All I want to do today is smash the automatic poultry waterer to smithereens with a hammer. I cannot rest until the leak is fixed or the device itself is completely annihilated - thus the smashing fantasy. I'm not sure how much longer Michael can withstand the daily rants. Perhaps for his birthday on Thursday I will surrender. It would be a gift to the entire household. I'm sure.
Each time I go to the feedstore I ask if the automatic waterers are in. They've been on back order for weeks. Maybe because they were so hard to come by, I built them up in my mind. My daily routine was going to be so much better, I thought. I wouldn't have to worry that the birds were dry when it hit 100°.
Last weekend I came home with 50lbs of layer crumble and my new waterer. Somehow I knew that attaching it was going to be more complicated than just screwing the hose to the spigot. You know, it's like seeing an assembled piece of furniture at Ikea and thinking to yourself, how hard can it be? A screw here, a nut there and voila. But no. No, it's never just that easy, is it?
The first snag was dealing with the backflow preventer that was attached to the spigot. I knew it was there but had completely forgotten about it. Backflow preventers are code here. It prevents dirty water from getting sucked up into the drinking water supply. I don't remember our spigots having those as a kid but they're code now and hey, I want clean water as much as the next pretty lady so, despite all protest from the husband, I dutifully removed and attached a new one.
The thing is, the backflow thing is made so it cannot be removed. Read that again - it's made so it cannot be removed by a homeowner. Blech. Aggravating to say the least. But where there's a will a dremel, there's a way. That was step one: dremelling out the set pin.
Step two - and I'll tell you, the hens were mesmerized with the whole process, was attaching the short hose that came with the waterer to our spigot. Easy enough until I turned the water on and saw that every connection had a leak. I added washers and plumbing tape to the hose ends and finally - FINALLY - was able to announce with some finality and satisfaction, voila! to the birds. All connections were tight and clean. In a word - perfect.

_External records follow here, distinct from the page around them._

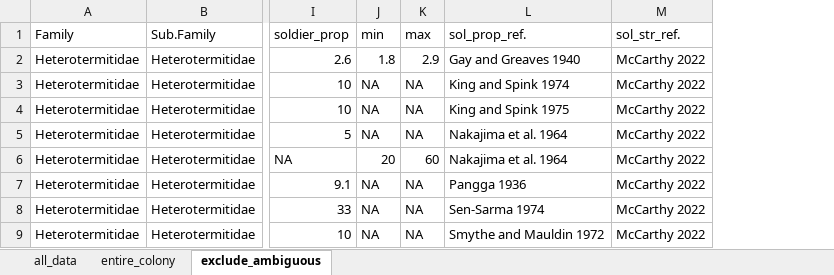
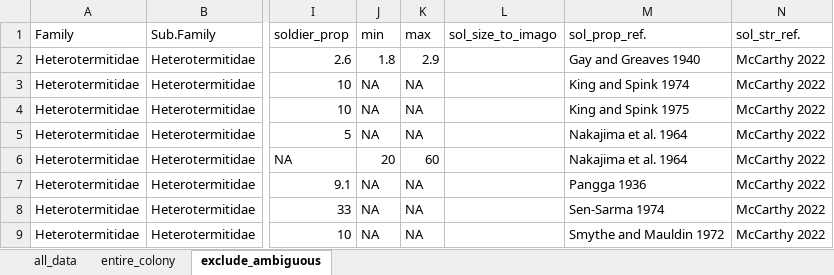
Before and after one commit to Akiya-Satoh/Termite_sol_prop, an Excel workbook: all_for_analysis/data_raw/Species-level_data.xlsx, sheet exclude_ambiguous, drawn as a sheet; only a part is shown, gaps mark what is left out; values as stored, in another font and other column widths than the file's, no borders; the diff names each change by its address in the sheet, - before the commit and + after, or states it on an @@ line.

```diff
--- a/all_for_analysis/data_raw/Species-level_data.xlsx (sheet exclude_ambiguous)
+++ b/all_for_analysis/data_raw/Species-level_data.xlsx (sheet exclude_ambiguous)
+column L (sol_size_to_imago), empty
```
Also changed, not shown: all_for_analysis/data_raw/Genus-level_data.xlsx, 19 other files.
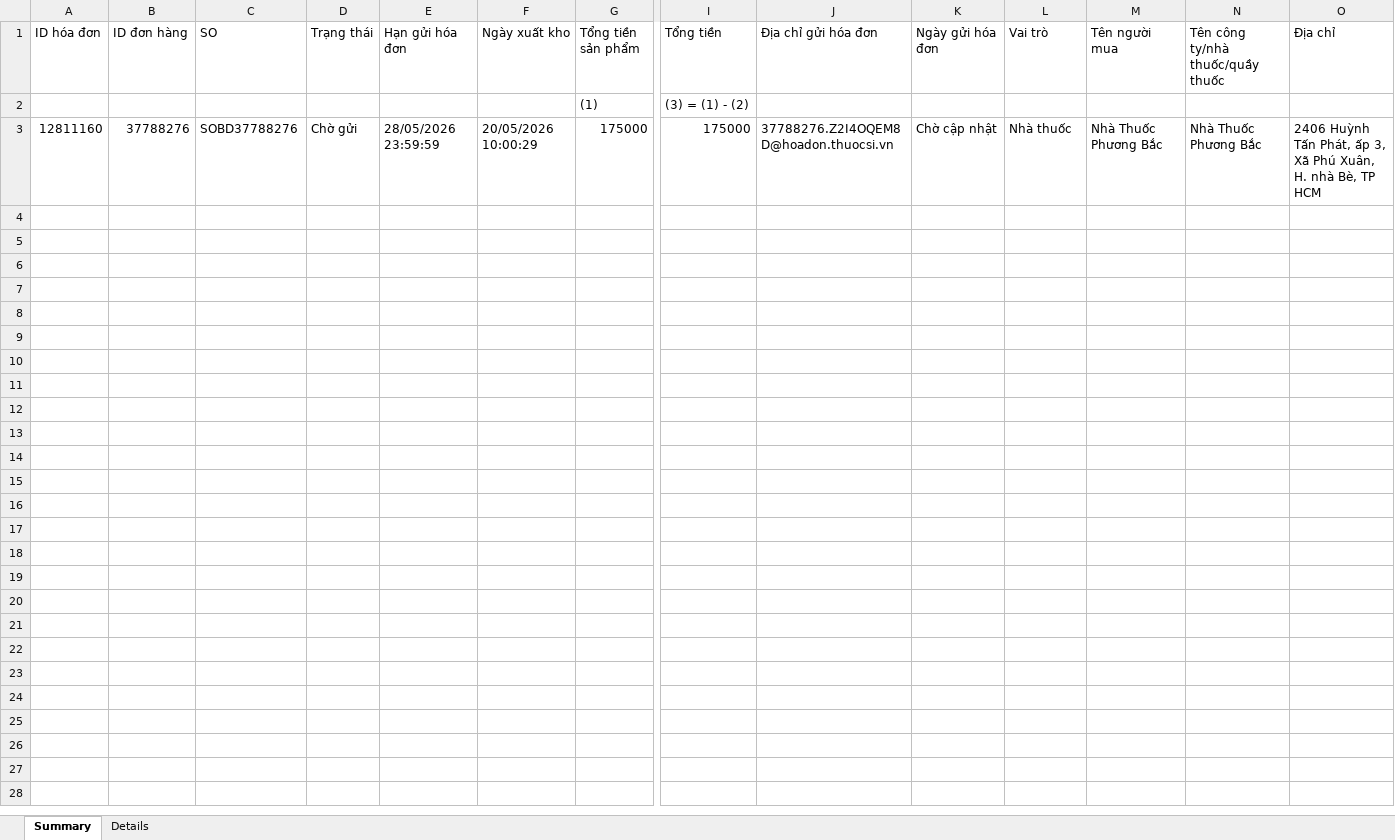
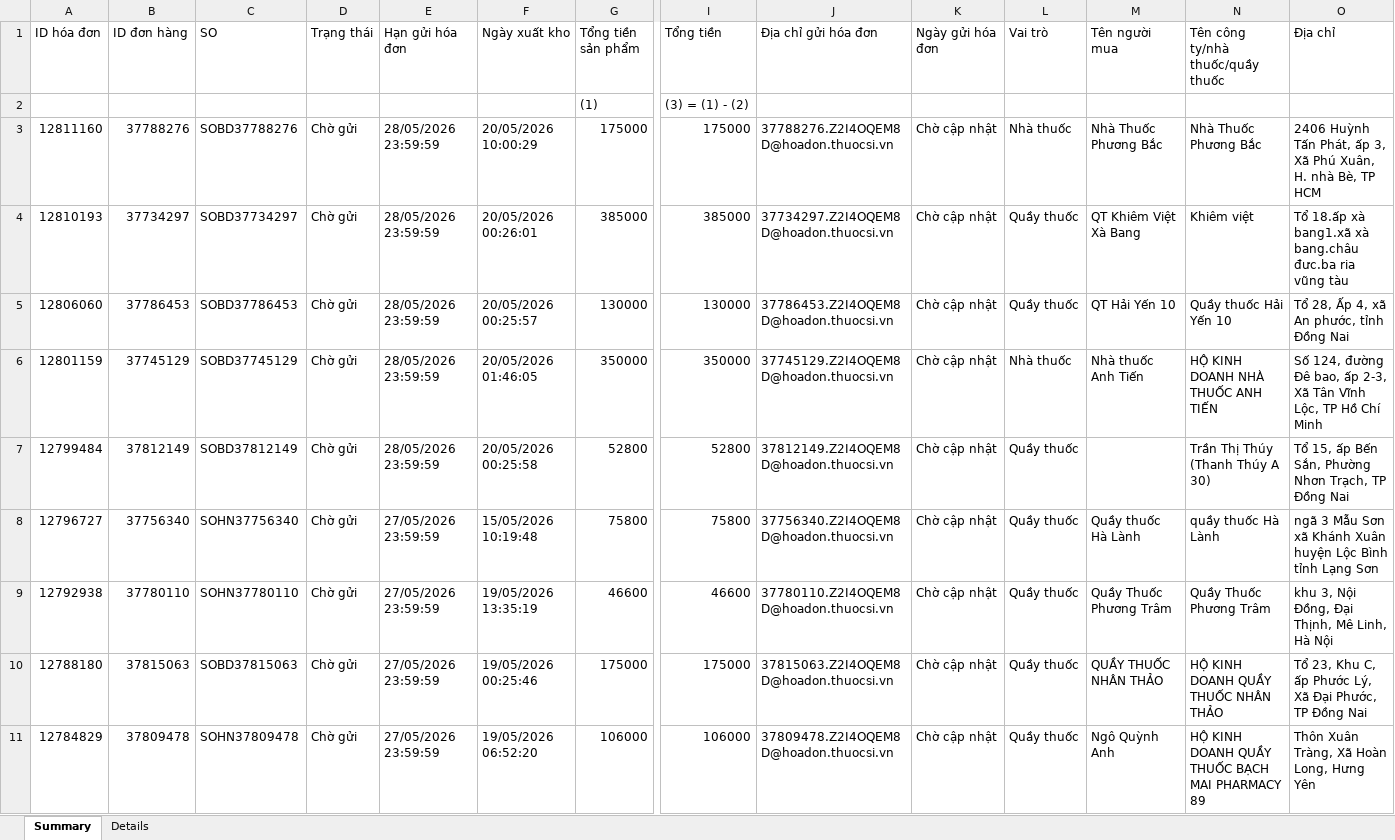
Before and after one commit to tdatcode/automation, an Excel workbook: excel/HoaDon.xlsx, sheet Summary, drawn as a sheet; only a part is shown, gaps mark what is left out; values as stored, in another font and other column widths than the file's, no borders; rows hold the shown columns only; the diff names each change by its address in the sheet, - before the commit and + after, or states it on an @@ line.

```diff
--- a/excel/HoaDon.xlsx (sheet Summary)
+++ b/excel/HoaDon.xlsx (sheet Summary)
+row 4: 12810193 | 37734297 | SOBD37734297 | Chờ gửi | 28/05/2026 23:59:59 | 20/05/2026 00:26:01 | 385000 | 385000 | 37734297.Z2I4OQEM8D@hoadon.thuocsi.vn | Chờ cập nhật | Quầy thuốc | QT Khiêm Việt Xà Bang | Khiêm việt | Tổ 18.ấp xà bang1.xã xà bang.châu đưc.ba ria vũng tàu
+row 5: 12806060 | 37786453 | SOBD37786453 | Chờ gửi | 28/05/2026 23:59:59 | 20/05/2026 00:25:57 | 130000 | 130000 | 37786453.Z2I4OQEM8D@hoadon.thuocsi.vn | Chờ cập nhật | Quầy thuốc | QT Hải Yến 10 | Quầy thuốc Hải Yến 10 | Tổ 28, Ấp 4, xã An phước, tỉnh Đồng Nai
+row 6: 12801159 | 37745129 | SOBD37745129 | Chờ gửi | 28/05/2026 23:59:59 | 20/05/2026 01:46:05 | 350000 | 350000 | 37745129.Z2I4OQEM8D@hoadon.thuocsi.vn | Chờ cập nhật | Nhà thuốc | Nhà thuốc Anh Tiến | HỘ KINH DOANH NHÀ THUỐC ANH TIẾN | Số 124, đường Đê bao, ấp 2-3, Xã Tân Vĩnh Lộc, TP Hồ Chí Minh
+row 7: 12799484 | 37812149 | SOBD37812149 | Chờ gửi | 28/05/2026 23:59:59 | 20/05/2026 00:25:58 | 52800 | 52800 | 37812149.Z2I4OQEM8D@hoadon.thuocsi.vn | Chờ cập nhật | Quầy thuốc |  | Trần Thị Thúy (Thanh Thúy A 30) | Tổ 15, ấp Bến Sắn, Phường Nhơn Trạch, TP Đồng Nai
+row 8: 12796727 | 37756340 | SOHN37756340 | Chờ gửi | 27/05/2026 23:59:59 | 15/05/2026 10:19:48 | 75800 | 75800 | 37756340.Z2I4OQEM8D@hoadon.thuocsi.vn | Chờ cập nhật | Quầy thuốc | Quầy thuốc Hà Lành | quầy thuốc Hà Lành | ngã 3 Mẫu Sơn xã Khánh Xuân huyện Lộc Bình tỉnh Lạng Sơn
+row 9: 12792938 | 37780110 | SOHN37780110 | Chờ gửi | 27/05/2026 23:59:59 | 19/05/2026 13:35:19 | 46600 | 46600 | 37780110.Z2I4OQEM8D@hoadon.thuocsi.vn | Chờ cập nhật | Quầy thuốc | Quầy Thuốc Phương Trâm | Quầy Thuốc Phương Trâm | khu 3, Nội Đồng, Đại Thịnh, Mê Linh, Hà Nội
+row 10: 12788180 | 37815063 | SOBD37815063 | Chờ gửi | 27/05/2026 23:59:59 | 19/05/2026 00:25:46 | 175000 | 175000 | 37815063.Z2I4OQEM8D@hoadon.thuocsi.vn | Chờ cập nhật | Quầy thuốc | QUẦY THUỐC NHÂN THẢO | HỘ KINH DOANH QUẦY THUỐC NHÂN THẢO | Tổ 23, Khu C, ấp Phước Lý, Xã Đại Phước, TP Đồng Nai
+row 11: 12784829 | 37809478 | SOHN37809478 | Chờ gửi | 27/05/2026 23:59:59 | 19/05/2026 06:52:20 | 106000 | 106000 | 37809478.Z2I4OQEM8D@hoadon.thuocsi.vn | Chờ cập nhật | Quầy thuốc | Ngô Quỳnh Anh | HỘ KINH DOANH QUẦY THUỐC BẠCH MAI PHARMACY 89 | Thôn Xuân Tràng, Xã Hoàn Long, Hưng Yên
```
Also changed, not shown: sheet Details, 3 other files.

At first there was nary a leak to be found. Then a single verrryyy slow leaked popped up. Nothing that couldn't be remedied with a bucket. The leak was so slow that by the time a second drip fell, the first drip had nearly evaporated. I could live with that.
The next day, a second drip popped up near the base of the waterer which, to the hens, was like the most bitchin' day at the water park ever! In fact, they are so taken with the new leak that I don't think they have drank from the water that is in the bowl. No. They drink from the leak; the ever rapidly increasing leak. I'm exasperated and wonder if I shouldn't have just let the water trickle from the garden hose to begin with if they all like the dripping so much. I could have done without the waterer altogether.
My own very personal (three) thoughts on this whole thing: the jerk I dated in college may have been hyper-critical about the most mundane things (the way I tied my shoes, for example) but he turned me on to the wide world of garden hose gaskets and I thank him. My waterer may have a few leaks but the gaskets do minimize the leaking. He wasn't shy about using two gaskets at a time if necessary. When in doubt, double up on the gaskets.
Secondly, YouTube has a video for everything. Michael uses it quite a bit. When I think to myself, what would Michael do - because I really want to do these things on my own without asking him for help every step of the way - he would go to YouTube. This is where I learned about dremeling out the backflow preventer.
Lastly, two thumbs up for clean drinking water. I love it, the birds love it, apparently the city loves it so much that they've required home owners to have maddening little contraptions attached to their spigots in an effort to maintain a clean drinking water supply.
For your viewing pleasure, here is the video version of this post: